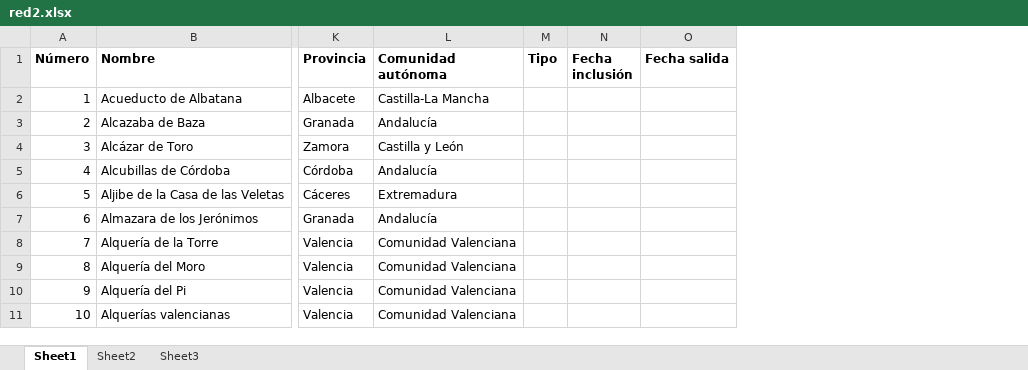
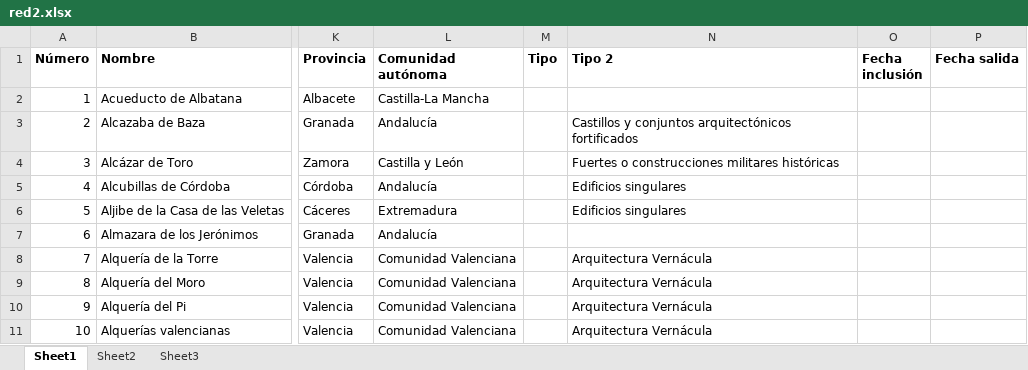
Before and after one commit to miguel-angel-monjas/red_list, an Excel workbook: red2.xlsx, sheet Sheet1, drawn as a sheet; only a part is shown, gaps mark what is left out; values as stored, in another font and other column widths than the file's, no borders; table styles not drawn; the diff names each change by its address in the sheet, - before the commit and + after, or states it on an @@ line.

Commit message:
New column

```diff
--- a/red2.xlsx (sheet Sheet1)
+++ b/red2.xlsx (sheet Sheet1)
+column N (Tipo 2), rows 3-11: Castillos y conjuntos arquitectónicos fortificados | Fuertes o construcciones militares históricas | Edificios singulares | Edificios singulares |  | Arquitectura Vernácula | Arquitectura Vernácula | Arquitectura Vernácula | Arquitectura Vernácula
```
--
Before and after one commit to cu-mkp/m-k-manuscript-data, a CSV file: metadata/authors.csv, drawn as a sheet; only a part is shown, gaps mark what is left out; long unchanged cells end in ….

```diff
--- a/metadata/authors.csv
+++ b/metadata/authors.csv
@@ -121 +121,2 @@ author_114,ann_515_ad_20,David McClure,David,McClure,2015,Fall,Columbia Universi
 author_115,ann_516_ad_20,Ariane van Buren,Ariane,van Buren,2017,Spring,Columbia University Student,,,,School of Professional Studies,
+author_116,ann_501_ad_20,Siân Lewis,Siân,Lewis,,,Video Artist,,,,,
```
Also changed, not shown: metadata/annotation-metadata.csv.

- **The problem**
Find and copy each line of the material that holds the word "sheet".

- **Your solution**
Before and after one commit to miguel-angel-monjas/red_list, an Excel workbook: red2.xlsx, sheet Sheet1, drawn as a sheet; only a part is shown, gaps mark what is left out; values as stored, in another font and other column widths than the file's, no borders; table styles not drawn; the diff names each change by its address in the sheet, - before the commit and + after, or states it on an @@ line.
--- a/red2.xlsx (sheet Sheet1)
+++ b/red2.xlsx (sheet Sheet1)
Before and after one commit to cu-mkp/m-k-manuscript-data, a CSV file: metadata/authors.csv, drawn as a sheet; only a part is shown, gaps mark what is left out; long unchanged cells end in ….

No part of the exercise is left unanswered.